Cloud technology has seen an unparalleled rise in recent years. Delivering on-demand IT services (including analytics, databases, networking, servers, and storage) via the internet has achieved new heights allowing companies faster innovation, ease of scalability, and greater resource flexibility.
Today, platforms like AWS (Amazon Web Services) make it easier and cheaper for organizations to utilize scalable and adaptable computing infrastructure. However, while organizations quickly adopt it and AWS offers many built-in security features, cyber threats are a widespread reality.
For this reason, proper configuration of the cloud environment and AWS security settings is necessary. This article will show you the most important practices you need to follow to implement strong AWS security.
1. Add NACLs as an Additional Layer of Security to Your VPC
To enhance your virtual private cloud (VPC) security, opt for using a network access control list (NACL). NACLs give an additional layer of protection that acts as a firewall for controlling traffic in and out of a subnet. You can set them up with rules similar to your security groups.
A network access control list has independent inbound and outbound rules, and each of them can either allow or deny traffic. They are stateless, which means that responses to allowed inbound traffic are subject to the rules for outbound traffic. The general recommendation is to leave NACLs at their default settings (letting all traffic in and out). You should only change them if there is a specific need to block certain types of traffic at the subnet level.
2. Configurate AWS Security Group in the Right Way
A security group (SG) acts as a virtual firewall to control incoming and outgoing traffic at the resource level. It is a set of filter “Permit” rules and a way of creating a group of interfaces so that you can manage them as a single group with a single rule. Unlike NACLs, there are no “Deny” rules, so a particular data package will be dropped if no rule explicitly permits it.
So, the following requirements for an exemplary SG configuration must be met:
- Ensure EC2 SGs do not have an extensive range of ports open.
- Use ELB’s SGs wisely to limit EC2s’ access to the internet.
- Never keep unattached SGs and limit modifications to only specific roles.
- Do not ignore outbound rules of SG; set restrictions decisively.
- Track the change rate in SGs’ creation and its ports opening and closing in production.
3. Follow These Basic Steps to Secure Your AWS Accounts
When it comes to the security of your account, enabling multi-factor authentication (MFA) is one of the first things you should do. Using MFA, you can protect your account even if someone else gains access to your password. In addition, make sure you use the accurate contact information in AWS.
Regularly double-check them to verify that they are working, so you can respond to important emails, especially the ones regarding security notifications. Also, never send your AWS credentials over email. In case you do, change the password as soon as possible. Lastly, use a strong password of more than ten characters for your root account.

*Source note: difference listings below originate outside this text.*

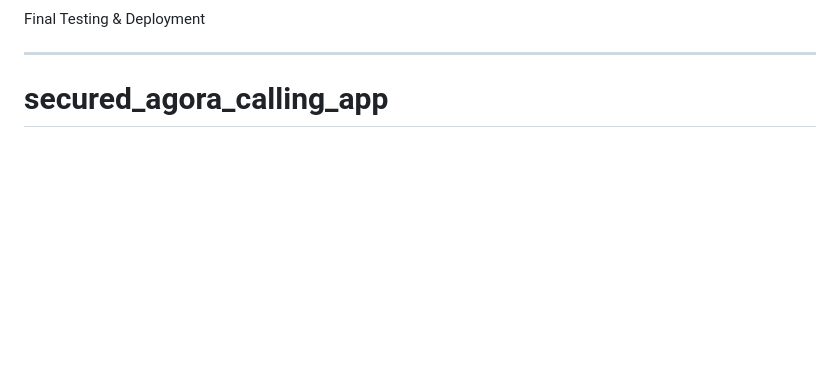
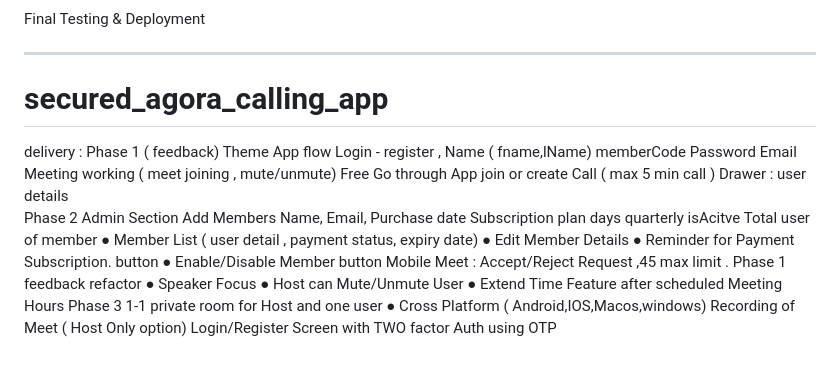
Before and after one commit to Abhishek00p/secured_agora_calling_app, a Markdown page: README.md, the part around the change. Drawn GitHub-style; blank space fills up the shorter version.

```diff
--- a/README.md
+++ b/README.md
@@ -172,3 +172,44 @@ Final Testing & Deployment
 
 --------------------------
 # secured_agora_calling_app
+
+
+
+
+
+delivery  :
+Phase 1  ( feedback)
+Theme
+App flow
+Login - register ,
+ Name ( fname,lName)
+ memberCode
+ Password
+Email
+Meeting working  ( meet joining , mute/unmute)
+Free Go through App join or create Call ( max 5 min call )
+Drawer : user details
+Phase 2
+Admin Section
+Add Members
+Name,
+Email,
+Purchase date
+Subscription plan days quarterly
+isAcitve
+Total user of member
+  ● Member List ( user detail , payment status, expiry date)
+● Edit Member Details
+ ● Reminder for Payment Subscription.  button
+● Enable/Disable Member button
+ Mobile
+	Meet : Accept/Reject Request ,45  max limit .
+            Phase 1 feedback refactor
+            ● Speaker Focus
+            ● Host can Mute/Unmute User
+            ● Extend Time Feature after scheduled Meeting Hours
+Phase 3
+   1-1 private room for Host and one user
+   ● Cross Platform ( Android,IOS,Macos,windows)
+    Recording of Meet ( Host Only option)
+    Login/Register Screen with TWO factor Auth using OTP
```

4. Invest Time in AWS Infrastructure Security
The Infrastructure Layer consists of backup power equipment, the HVAC system, and fire suppression equipment. These instruments and systems help protect servers and your organization’s data.
To protect your AWS infrastructure, you need to create regular and frequent backups. If your backups are not timely, you might lose large pieces of data in events like accidental erasing of data, database corruption, or a natural disaster.
In addition, as IAM is the first step towards having secure cloud resources, adopt practices such as strong passwords and multi-factor authentication. Also, timely audits will help you remove unused credentials and reduce the chances of a security breach.
5. Do Not Overlook Built-in AWS Resources
AWS already has quite a set of built-in tools, so leveraging on them will reduce the work your security team will have to perform. It will amplify the protection of your environment with tested and reliable mechanisms.
For example, you can use the AWS Trusted Advisor tool to help you recognize security misconfigurations. Or opt for centralized information security management for a single AWS account and thus reduce overhead. Or another option is to create IAM users and assign each user unique security credentials, giving them access to specific AWS resources they need.
The Bottom Line
Cloud security requires a different set of practices and tools than that needed for traditional, on-premises environments. As a result, organizations must be aware of the agile nature of cloud-based deployments and adapt their security approaches to their dynamics.
Using the aforementioned essential practices can help organizations maximize the protection of their AWS deployments against cyber threats.